TASK:
Every line in the material below that includes "index" should be copied.

INPUT FOR THIS TASK:
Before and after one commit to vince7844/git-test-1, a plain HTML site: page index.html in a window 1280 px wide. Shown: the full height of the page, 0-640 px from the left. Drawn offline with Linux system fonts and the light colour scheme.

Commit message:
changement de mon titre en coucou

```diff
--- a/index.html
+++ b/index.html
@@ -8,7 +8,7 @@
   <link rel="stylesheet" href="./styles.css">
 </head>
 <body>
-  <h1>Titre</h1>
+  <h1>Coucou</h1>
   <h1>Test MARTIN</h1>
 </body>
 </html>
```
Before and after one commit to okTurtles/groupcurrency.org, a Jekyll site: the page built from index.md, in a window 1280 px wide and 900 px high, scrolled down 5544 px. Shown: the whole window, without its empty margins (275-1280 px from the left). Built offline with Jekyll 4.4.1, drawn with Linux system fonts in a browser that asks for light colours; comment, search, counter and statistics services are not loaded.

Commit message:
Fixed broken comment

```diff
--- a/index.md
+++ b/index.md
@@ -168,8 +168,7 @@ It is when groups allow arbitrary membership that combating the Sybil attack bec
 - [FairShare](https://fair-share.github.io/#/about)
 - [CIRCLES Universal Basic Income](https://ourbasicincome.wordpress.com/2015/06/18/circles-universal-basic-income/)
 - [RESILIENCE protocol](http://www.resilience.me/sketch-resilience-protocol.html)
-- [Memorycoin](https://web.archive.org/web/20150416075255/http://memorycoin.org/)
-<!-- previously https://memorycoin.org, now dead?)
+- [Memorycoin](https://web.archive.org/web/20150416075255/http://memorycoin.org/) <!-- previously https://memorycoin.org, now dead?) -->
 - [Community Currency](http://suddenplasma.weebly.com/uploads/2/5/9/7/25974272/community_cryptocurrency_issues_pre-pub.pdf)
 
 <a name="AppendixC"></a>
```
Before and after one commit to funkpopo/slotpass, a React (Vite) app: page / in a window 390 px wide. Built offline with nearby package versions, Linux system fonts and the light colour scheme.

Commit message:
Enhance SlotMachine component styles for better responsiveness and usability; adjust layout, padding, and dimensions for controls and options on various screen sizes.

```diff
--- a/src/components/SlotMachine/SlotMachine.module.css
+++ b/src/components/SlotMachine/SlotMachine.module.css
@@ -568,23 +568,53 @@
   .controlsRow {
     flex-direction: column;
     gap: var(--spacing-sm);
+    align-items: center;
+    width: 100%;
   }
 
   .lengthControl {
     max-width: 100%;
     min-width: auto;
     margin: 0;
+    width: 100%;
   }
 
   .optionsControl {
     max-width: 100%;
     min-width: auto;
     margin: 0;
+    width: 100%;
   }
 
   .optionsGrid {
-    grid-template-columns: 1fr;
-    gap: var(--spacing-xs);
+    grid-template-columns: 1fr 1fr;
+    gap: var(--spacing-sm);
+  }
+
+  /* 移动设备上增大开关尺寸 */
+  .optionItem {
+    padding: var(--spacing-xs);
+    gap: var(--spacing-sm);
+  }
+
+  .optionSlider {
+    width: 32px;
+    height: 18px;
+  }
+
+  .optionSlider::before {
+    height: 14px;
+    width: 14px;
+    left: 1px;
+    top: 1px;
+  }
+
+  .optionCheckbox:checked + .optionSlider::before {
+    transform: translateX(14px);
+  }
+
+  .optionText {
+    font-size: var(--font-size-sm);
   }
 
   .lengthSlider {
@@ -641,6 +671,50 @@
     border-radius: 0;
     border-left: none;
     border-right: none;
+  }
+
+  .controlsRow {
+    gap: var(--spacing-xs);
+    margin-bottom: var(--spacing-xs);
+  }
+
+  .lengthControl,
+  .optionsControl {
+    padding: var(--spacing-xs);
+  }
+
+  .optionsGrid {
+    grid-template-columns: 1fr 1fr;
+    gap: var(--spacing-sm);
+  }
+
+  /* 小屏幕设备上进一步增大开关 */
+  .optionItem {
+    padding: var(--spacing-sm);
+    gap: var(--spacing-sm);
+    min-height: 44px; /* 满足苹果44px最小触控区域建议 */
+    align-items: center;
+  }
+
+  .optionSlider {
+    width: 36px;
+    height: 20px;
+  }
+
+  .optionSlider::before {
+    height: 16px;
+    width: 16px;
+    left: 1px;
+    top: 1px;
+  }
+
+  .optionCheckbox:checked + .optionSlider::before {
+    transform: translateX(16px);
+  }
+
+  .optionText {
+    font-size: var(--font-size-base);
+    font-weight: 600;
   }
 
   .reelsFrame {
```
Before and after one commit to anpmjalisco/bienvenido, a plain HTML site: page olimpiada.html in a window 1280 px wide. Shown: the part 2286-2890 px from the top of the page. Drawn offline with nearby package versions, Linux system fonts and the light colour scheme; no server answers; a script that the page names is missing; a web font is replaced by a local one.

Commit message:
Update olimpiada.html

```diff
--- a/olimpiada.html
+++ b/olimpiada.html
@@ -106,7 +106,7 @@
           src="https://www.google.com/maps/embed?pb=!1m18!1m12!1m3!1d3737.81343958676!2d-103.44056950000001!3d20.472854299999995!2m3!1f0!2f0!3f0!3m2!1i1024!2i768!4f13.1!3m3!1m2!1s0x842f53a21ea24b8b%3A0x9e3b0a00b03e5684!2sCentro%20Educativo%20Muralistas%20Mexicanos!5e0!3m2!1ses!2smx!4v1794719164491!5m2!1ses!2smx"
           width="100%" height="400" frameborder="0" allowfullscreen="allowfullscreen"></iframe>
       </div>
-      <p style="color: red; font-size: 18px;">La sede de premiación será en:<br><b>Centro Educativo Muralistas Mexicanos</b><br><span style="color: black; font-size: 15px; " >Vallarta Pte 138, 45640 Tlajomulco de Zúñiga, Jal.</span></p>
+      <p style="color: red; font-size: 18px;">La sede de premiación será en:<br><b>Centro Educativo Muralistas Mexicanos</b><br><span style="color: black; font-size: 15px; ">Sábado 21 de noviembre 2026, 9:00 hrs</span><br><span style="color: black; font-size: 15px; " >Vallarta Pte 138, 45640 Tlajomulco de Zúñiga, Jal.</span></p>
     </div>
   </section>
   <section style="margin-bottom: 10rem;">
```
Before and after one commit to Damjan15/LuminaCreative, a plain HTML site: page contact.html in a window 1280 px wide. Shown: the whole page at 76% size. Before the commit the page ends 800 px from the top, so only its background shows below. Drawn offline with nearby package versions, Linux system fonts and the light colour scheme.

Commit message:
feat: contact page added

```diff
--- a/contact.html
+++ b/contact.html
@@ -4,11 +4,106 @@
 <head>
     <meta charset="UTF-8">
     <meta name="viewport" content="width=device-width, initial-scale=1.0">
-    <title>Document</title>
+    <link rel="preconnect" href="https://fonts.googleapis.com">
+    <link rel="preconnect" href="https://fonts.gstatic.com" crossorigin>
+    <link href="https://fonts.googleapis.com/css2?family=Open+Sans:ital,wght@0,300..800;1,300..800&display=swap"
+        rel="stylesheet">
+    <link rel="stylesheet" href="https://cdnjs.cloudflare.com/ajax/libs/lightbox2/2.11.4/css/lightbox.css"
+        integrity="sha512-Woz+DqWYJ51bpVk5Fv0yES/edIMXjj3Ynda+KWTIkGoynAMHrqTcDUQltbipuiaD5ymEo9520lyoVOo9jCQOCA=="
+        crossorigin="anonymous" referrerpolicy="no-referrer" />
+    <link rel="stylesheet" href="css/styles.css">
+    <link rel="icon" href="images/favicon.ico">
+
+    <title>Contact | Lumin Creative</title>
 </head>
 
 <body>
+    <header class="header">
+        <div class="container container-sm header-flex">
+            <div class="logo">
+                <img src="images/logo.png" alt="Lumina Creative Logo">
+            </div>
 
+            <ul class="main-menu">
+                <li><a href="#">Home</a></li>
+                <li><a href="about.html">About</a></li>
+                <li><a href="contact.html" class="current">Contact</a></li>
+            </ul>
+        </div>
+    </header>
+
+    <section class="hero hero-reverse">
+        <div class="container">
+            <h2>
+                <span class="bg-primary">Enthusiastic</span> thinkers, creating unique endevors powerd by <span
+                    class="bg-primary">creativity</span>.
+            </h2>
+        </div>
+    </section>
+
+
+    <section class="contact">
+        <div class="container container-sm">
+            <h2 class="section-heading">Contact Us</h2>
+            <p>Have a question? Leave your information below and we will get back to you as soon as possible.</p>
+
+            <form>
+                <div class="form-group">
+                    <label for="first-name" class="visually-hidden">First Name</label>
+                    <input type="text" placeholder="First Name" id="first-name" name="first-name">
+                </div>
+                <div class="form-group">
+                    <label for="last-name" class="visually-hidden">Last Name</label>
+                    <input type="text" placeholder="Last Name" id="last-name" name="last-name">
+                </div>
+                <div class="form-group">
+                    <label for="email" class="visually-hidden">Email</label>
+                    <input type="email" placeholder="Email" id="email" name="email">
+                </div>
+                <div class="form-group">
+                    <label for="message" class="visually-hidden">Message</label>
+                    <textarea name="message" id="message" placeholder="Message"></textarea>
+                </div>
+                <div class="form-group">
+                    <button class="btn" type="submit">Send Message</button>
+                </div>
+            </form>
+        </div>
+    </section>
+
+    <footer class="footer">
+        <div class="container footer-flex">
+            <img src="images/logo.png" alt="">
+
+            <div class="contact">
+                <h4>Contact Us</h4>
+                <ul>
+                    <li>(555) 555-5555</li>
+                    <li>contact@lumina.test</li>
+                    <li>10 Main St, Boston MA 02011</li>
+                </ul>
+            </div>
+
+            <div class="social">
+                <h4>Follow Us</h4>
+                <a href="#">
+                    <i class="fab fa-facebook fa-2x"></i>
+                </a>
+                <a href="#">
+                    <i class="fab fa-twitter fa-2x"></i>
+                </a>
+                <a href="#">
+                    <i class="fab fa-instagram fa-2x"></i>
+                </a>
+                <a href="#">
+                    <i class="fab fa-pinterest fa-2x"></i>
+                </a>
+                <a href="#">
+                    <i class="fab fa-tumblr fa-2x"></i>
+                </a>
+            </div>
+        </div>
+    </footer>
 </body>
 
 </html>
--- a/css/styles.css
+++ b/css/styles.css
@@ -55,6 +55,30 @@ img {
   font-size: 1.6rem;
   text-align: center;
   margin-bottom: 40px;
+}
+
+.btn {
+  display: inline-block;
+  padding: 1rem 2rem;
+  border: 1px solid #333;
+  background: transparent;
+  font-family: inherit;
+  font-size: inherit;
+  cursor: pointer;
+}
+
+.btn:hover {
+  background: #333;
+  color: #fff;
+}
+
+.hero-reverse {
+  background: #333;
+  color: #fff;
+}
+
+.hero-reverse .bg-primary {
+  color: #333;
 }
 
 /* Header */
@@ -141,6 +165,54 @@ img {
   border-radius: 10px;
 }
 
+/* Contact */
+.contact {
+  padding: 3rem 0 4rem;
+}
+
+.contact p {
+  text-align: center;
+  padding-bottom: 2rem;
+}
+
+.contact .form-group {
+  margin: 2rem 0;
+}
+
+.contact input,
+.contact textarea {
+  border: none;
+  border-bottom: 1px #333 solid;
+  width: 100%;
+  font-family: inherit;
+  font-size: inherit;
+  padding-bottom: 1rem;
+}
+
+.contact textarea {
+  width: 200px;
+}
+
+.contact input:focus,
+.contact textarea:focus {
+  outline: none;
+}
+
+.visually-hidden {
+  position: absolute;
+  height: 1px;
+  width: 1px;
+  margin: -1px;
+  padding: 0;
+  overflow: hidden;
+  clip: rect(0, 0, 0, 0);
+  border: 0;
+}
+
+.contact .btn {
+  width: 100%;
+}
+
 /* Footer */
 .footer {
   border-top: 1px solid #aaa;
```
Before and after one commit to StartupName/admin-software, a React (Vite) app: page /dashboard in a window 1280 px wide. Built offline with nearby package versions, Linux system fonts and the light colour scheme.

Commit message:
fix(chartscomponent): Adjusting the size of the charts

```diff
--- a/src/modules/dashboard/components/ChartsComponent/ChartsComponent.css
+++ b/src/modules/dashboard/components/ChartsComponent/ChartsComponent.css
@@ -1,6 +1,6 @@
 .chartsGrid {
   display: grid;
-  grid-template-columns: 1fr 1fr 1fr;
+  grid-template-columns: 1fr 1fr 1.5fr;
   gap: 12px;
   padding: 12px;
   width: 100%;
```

RESPONSE TO THE TASK:
Before and after one commit to vince7844/git-test-1, a plain HTML site: page index.html in a window 1280 px wide. Shown: the full height of the page, 0-640 px from the left. Drawn offline with Linux system fonts and the light colour scheme.
--- a/index.html
+++ b/index.html
Before and after one commit to okTurtles/groupcurrency.org, a Jekyll site: the page built from index.md, in a window 1280 px wide and 900 px high, scrolled down 5544 px. Shown: the whole window, without its empty margins (275-1280 px from the left). Built offline with Jekyll 4.4.1, drawn with Linux system fonts in a browser that asks for light colours; comment, search, counter and statistics services are not loaded.
--- a/index.md
+++ b/index.md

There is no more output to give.